● **Brief**: The answer must consist of every line in the records that contains the word "FALSE".

● **Available records**:
*** Begin section ***
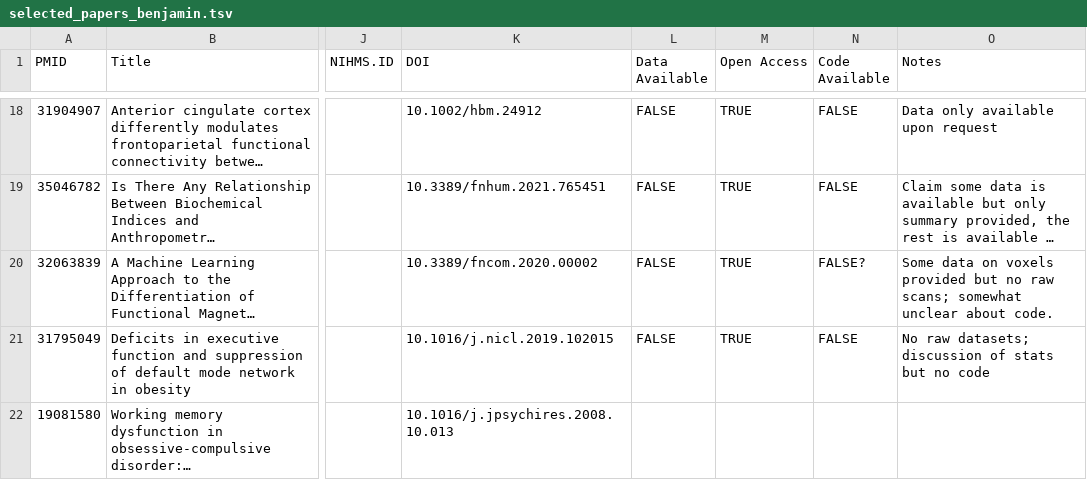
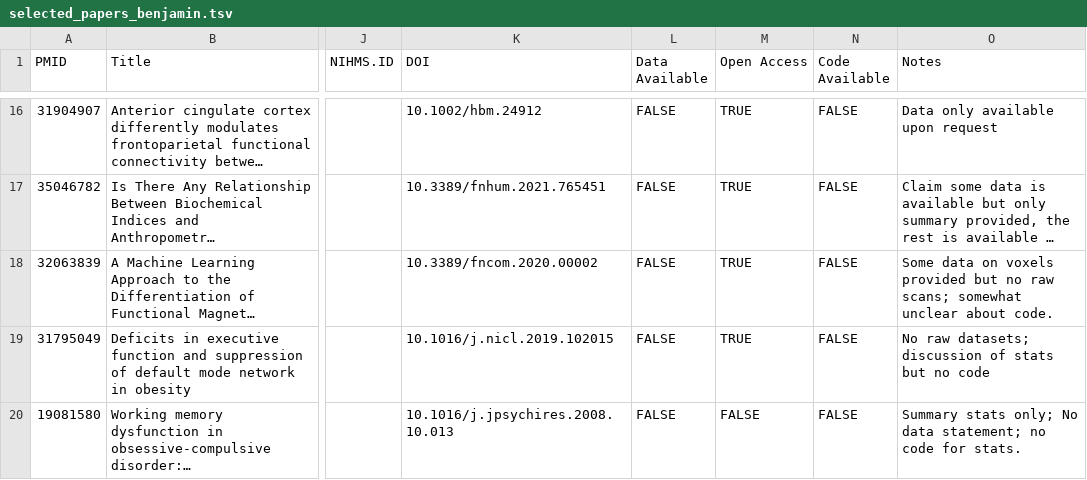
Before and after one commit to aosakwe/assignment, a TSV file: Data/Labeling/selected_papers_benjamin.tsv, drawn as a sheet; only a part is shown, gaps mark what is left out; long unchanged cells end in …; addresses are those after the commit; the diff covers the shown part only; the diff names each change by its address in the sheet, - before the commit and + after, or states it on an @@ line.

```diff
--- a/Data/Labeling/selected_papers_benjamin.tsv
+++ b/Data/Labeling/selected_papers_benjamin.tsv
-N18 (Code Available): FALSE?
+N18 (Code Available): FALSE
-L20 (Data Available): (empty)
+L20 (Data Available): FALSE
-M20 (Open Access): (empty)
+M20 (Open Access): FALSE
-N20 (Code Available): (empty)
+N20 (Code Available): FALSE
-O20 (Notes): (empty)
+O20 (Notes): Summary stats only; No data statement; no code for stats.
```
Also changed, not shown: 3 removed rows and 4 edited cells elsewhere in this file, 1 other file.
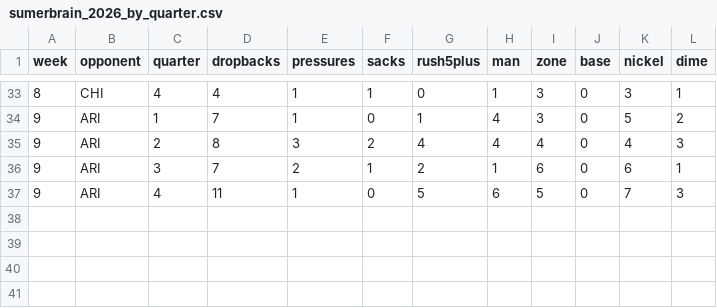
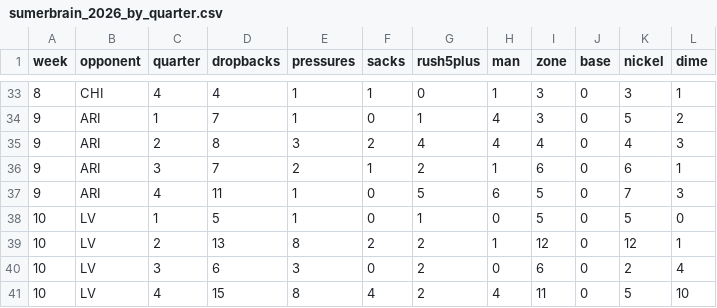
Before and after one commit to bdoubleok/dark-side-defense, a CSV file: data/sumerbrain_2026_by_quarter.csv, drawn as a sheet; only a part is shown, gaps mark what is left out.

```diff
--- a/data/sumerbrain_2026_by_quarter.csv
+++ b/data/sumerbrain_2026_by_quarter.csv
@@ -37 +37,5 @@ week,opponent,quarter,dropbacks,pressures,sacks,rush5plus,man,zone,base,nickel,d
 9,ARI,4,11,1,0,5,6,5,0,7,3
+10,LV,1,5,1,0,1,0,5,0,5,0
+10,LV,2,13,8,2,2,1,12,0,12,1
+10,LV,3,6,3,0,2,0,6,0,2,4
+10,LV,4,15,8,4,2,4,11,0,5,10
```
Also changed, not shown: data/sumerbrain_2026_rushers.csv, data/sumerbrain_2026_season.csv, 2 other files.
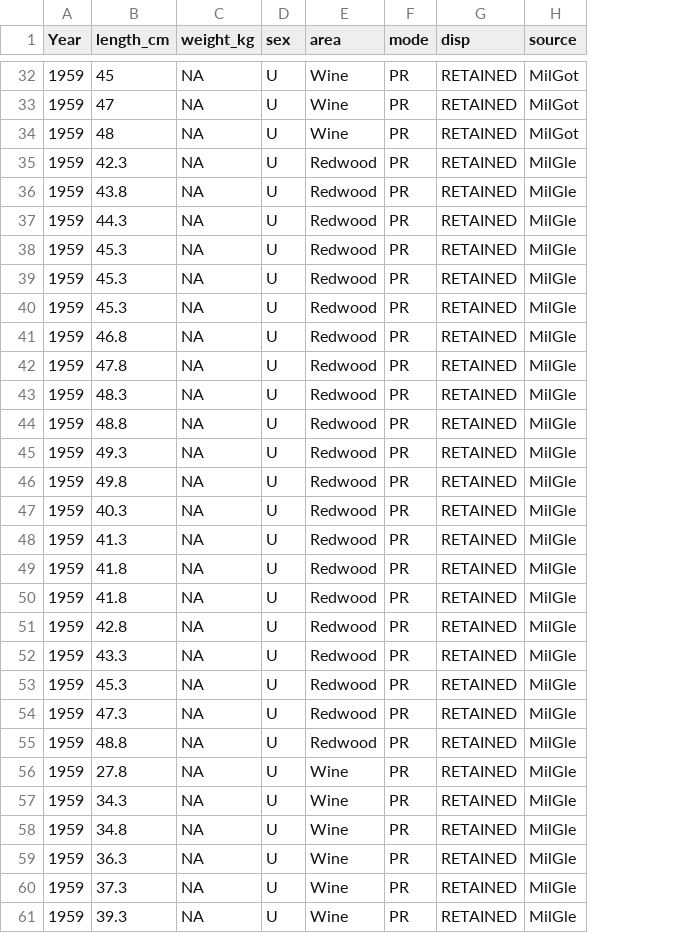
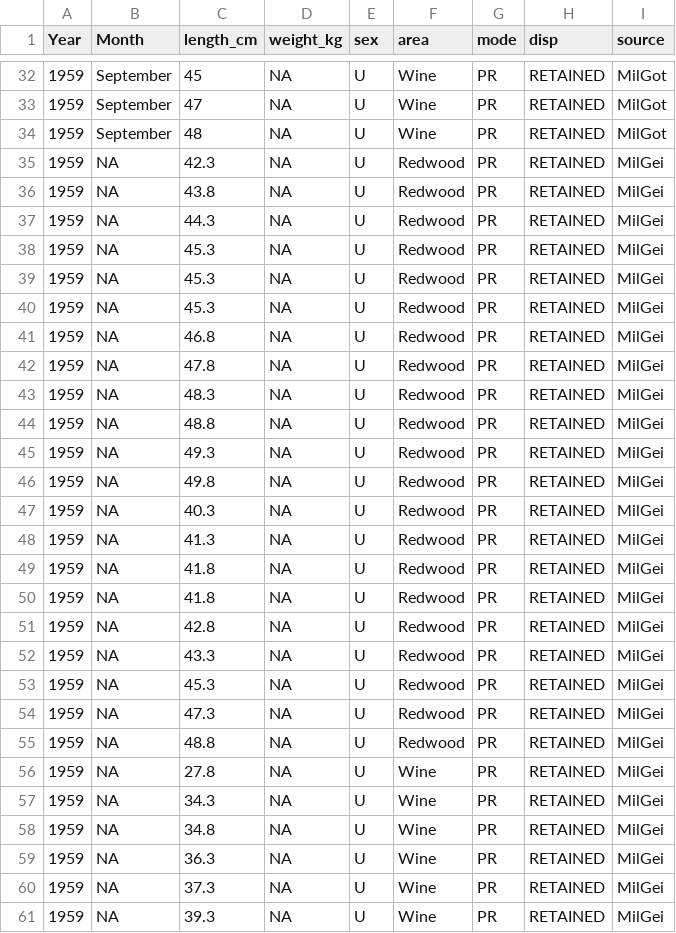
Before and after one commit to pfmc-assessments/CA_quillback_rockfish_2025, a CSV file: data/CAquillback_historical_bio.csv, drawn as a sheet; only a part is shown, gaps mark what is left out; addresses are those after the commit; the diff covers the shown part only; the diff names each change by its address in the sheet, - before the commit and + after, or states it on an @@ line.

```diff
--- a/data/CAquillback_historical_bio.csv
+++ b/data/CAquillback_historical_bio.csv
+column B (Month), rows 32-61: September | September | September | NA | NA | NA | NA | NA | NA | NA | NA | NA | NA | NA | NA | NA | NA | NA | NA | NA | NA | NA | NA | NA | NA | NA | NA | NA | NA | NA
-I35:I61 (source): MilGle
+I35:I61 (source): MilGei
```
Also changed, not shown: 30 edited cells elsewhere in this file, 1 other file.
*** End section ***
● **Solved exercise**:
-N18 (Code Available): FALSE?
+N18 (Code Available): FALSE
+L20 (Data Available): FALSE
+M20 (Open Access): FALSE
+N20 (Code Available): FALSE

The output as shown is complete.